___ Exercise input ___

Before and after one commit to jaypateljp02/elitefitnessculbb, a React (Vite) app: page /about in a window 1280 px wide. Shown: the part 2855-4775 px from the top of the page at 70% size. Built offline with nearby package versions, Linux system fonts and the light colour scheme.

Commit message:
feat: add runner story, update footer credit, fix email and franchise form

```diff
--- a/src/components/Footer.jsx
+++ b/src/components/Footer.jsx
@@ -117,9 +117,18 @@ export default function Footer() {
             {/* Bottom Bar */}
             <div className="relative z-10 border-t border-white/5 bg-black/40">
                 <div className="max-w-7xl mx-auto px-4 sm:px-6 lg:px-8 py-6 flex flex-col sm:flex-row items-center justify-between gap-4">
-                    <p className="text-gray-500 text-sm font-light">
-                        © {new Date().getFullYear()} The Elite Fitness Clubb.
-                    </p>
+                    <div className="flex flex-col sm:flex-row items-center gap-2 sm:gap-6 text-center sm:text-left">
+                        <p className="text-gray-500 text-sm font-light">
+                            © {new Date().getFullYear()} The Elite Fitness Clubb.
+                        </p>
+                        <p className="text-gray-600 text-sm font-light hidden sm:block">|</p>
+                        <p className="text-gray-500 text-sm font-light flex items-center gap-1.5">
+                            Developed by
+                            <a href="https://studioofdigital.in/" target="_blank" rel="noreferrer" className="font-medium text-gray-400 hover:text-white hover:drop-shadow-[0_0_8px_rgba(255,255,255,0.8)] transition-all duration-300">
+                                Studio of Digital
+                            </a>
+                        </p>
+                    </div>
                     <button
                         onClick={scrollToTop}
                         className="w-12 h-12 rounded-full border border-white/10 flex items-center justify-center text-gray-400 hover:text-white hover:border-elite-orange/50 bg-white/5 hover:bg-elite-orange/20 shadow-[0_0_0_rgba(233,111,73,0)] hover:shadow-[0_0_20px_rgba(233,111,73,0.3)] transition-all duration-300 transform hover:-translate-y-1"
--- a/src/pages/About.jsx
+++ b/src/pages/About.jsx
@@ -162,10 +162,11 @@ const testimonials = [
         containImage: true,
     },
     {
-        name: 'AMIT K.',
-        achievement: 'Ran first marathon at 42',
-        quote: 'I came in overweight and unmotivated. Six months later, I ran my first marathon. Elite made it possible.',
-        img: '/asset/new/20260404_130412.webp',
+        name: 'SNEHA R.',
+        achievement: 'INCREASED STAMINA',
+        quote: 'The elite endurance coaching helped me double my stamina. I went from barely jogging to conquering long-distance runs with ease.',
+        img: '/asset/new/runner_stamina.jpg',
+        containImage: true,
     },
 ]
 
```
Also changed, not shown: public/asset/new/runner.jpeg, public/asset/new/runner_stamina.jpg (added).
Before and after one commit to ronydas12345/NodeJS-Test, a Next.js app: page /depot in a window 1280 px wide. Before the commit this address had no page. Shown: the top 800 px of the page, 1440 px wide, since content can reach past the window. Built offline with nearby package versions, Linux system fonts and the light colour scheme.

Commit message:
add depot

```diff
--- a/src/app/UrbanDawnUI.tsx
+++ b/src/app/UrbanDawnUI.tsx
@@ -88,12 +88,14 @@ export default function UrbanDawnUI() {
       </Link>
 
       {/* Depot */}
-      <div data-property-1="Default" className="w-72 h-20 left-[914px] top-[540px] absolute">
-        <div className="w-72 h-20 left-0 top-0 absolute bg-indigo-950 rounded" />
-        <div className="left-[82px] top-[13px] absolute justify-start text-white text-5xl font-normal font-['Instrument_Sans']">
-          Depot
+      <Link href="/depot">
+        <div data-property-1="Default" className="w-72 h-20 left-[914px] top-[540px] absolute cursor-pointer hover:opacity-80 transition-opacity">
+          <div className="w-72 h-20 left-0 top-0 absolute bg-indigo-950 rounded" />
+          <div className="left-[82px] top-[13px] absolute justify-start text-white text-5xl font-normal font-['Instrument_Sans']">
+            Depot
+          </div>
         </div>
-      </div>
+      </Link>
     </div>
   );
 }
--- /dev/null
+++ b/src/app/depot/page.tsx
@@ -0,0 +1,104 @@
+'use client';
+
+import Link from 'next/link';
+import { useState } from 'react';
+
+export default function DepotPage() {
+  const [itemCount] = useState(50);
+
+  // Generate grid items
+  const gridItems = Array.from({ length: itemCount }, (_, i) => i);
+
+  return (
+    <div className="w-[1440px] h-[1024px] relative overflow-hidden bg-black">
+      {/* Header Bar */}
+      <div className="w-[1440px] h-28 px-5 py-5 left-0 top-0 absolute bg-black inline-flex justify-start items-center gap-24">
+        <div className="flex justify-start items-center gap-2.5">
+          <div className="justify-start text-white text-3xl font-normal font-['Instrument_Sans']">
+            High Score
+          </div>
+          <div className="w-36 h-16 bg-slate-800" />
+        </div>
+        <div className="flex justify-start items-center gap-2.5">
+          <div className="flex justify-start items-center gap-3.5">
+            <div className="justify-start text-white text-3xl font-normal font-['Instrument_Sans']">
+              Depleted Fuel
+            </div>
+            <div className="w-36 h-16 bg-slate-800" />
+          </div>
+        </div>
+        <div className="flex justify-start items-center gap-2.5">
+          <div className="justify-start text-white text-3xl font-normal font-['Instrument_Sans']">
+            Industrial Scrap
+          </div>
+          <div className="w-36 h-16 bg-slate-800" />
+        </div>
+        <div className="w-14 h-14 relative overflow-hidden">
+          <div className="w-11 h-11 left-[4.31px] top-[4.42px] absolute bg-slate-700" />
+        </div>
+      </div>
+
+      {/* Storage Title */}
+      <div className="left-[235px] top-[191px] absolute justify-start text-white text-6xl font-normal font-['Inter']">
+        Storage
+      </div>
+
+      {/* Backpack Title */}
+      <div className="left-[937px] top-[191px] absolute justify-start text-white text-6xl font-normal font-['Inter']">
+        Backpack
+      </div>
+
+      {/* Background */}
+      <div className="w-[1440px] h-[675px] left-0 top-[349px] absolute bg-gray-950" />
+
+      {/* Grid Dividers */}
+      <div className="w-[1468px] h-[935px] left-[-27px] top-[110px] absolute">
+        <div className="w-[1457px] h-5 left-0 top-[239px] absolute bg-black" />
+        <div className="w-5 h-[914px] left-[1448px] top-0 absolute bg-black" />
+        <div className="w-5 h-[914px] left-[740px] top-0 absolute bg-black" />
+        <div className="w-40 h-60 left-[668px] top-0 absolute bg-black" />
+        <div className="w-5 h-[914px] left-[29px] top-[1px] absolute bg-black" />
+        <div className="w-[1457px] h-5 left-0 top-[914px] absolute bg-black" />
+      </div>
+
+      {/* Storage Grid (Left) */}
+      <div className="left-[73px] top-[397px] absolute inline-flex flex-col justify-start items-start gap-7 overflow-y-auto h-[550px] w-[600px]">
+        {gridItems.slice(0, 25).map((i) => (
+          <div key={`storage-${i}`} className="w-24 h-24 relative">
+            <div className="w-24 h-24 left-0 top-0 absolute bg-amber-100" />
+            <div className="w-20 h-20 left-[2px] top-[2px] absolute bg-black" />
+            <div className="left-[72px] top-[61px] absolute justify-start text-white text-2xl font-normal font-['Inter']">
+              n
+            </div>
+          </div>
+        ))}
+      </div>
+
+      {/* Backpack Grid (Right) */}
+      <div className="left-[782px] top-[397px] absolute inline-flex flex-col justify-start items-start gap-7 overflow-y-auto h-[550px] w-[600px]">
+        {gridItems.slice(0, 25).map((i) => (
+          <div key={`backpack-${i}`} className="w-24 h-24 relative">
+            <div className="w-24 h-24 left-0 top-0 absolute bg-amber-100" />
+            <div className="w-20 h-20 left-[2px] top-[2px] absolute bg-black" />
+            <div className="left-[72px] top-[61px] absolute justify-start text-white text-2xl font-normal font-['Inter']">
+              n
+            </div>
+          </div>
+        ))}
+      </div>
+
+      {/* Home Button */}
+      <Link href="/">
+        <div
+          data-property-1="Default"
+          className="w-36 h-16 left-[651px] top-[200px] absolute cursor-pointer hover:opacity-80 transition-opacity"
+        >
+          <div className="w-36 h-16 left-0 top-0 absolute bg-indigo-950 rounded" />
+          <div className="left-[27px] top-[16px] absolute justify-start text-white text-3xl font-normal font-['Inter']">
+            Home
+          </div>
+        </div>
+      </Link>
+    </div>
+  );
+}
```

___

▸ **Instructions for the task**
Among the lines of the data, which ones contain the word "Link"? Show them.

▸ **Exercise result**
       </Link>
+      <Link href="/depot">
+      </Link>
+import Link from 'next/link';
+      <Link href="/">
+      </Link>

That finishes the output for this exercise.